Popularly known as ‘Hussainabad Imambara’ and the ‘Palace of Lights’ for it’s splendid lightening during festivals. Chota Imambara was built by King Mohammad Ali Shah during the years 1837-1842. Constructed in a blend of Indo-Islamic, Persian and Charbagh structural design, Chota Imambara proves itself to be one of the finest example of skilled architecture of that era. It is said that Alexis Soltykoff, a Russian Prince who visited Chota Imambara in 1841, called it the ‘Kremlin of India’. This structure serves as a mausoleum for the King as well as his other family members.
Entrance to the Chota Imambara is through two successive gateways. As one surpasses the former gateway (which is three storeyed), a lightening conductor arrangement is seen in the form of two huge bronze cast figures of women (on the either sides of the gate) which are connected to spikes at the top of the gate through metal chain. Moreover, a bronze fish, which acts like a wind vane is fixed at the top of the latter gateway (which is triple arched). A water channel with a hanging bridge, having gardens on either sides, makes this edifice look even more beautiful. Chota Imambara is a complex comprising a main hall, mosque, naubat khana (where naubat or the hour of the day is announced by beating drums), hamam khana (royal bath), stable for horse and two smaller replicas of Taj Mahal. ‘Beneath one of the miniatures, lies the tomb of king’s daughter Zeenat-un Nisa, who was also known as Zeenat Aliyah. The other miniature is constructed just opposite to it as a Jawab’, states Mr. Roshan Taqui, a famous historian of Awadh.
Erected on a rectangular platform, the main hall of Imambara known as Azakhana, is a place where assembly for the mourning is held. This is the same hall which houses the tomb of the King and his mother. The splendor of gleaming gold plated domes along with various turrets and minarets makes this structure visible from a distance and thus, ends up attracting people from far off places. Chota Imambara is one of the best example of calligraphy on monument.
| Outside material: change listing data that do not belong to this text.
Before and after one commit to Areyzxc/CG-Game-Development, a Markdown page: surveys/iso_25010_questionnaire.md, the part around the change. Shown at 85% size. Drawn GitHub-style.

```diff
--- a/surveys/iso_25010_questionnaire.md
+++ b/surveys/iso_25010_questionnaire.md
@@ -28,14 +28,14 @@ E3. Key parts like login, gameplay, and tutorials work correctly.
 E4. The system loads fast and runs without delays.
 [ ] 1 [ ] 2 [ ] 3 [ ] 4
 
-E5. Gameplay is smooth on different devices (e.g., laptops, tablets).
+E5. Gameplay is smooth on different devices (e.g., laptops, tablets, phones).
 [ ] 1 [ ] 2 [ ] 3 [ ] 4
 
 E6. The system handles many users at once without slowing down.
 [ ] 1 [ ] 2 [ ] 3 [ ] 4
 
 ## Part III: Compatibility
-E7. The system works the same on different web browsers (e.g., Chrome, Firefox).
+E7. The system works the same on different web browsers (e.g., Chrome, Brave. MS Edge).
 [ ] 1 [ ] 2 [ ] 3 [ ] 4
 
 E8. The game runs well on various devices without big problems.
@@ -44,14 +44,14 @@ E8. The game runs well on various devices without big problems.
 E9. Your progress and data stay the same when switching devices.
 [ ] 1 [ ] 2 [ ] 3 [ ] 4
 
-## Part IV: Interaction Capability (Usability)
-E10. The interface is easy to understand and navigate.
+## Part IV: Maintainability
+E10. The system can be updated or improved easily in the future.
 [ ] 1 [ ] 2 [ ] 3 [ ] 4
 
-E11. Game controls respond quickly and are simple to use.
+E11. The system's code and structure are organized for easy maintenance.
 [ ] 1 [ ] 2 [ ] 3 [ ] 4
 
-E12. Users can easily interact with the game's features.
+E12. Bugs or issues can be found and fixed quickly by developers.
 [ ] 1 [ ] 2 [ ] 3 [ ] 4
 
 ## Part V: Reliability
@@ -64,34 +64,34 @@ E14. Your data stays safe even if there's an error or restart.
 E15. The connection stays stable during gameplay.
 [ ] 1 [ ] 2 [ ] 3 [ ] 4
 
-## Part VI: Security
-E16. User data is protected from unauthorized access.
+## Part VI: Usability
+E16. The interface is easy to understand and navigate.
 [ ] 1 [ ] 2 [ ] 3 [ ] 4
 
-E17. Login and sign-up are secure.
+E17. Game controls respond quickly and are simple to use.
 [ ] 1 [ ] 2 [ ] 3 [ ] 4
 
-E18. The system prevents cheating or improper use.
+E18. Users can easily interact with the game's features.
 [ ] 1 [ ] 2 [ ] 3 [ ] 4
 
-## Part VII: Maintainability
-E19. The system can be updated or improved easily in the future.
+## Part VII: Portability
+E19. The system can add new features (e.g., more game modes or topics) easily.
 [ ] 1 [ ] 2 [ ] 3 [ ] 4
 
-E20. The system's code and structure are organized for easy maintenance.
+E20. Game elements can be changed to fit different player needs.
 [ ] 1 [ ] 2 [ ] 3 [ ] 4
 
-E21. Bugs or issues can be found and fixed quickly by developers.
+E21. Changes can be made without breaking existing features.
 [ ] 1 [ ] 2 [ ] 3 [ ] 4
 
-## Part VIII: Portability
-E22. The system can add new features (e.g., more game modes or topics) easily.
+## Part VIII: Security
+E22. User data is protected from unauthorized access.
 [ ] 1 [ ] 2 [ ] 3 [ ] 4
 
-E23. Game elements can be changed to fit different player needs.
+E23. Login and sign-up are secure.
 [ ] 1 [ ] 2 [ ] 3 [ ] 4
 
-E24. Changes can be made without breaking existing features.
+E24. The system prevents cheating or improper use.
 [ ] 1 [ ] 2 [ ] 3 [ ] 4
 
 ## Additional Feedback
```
The facade has white decorative Islamic calligraphy stroked against a black background. The hall is decorated with Belgian chandeliers, golden edged mirrors (which are said to be brought from Europe), crystal glass lamp-stands, the royal throne and the red crown of the king, silver mimbar or pulpit upon which the orator is seated when he addresses the majlis, numerous taazia made up of wax, ivory, silver and perfumed sandalwood, colorful stuccos, Quran Sharif written with the tip of a grain of rice, Quran verses written in Islamic calligraphy in the shape of tiger, horse, bird etc. are adorned in wooden frames hanging on the pillars and walls of the hall. Collection of these antique artefacts is what enhances the grandeur of this monument. ‘This hall also showcases a glass fish tank which was brought from Japan at that time and an antiquate Parisian clock which was once gifted to the king’, says Mr Tahidaar Hussain, the guide.
It is the 175th anniversary of the royal building this year. However, the structure that has aged so gracefully with time, now stands abandoned. The huge entrance gates that were once magnificent are now in dilapidated condition. Furthermore, an encroachment of numerous shops and houses has eaten up two of its verandahs. But this doesn’t mean the monument doesn’t attract tourists. People from all the corners of the world come to Lucknow to visit this fabulous edifice. ‘Historic sightseeing and to have a close look at the Islamic calligraphy is why I’m here. It’s a wonderful experience’, says Mark, a US native who is presently studying Urdu in Lucknow ! ‘Small in name but big in wonder’, says Prerna Singh, a student of Lucknow Public Collegiate.
Credit : Intern – Divya Suri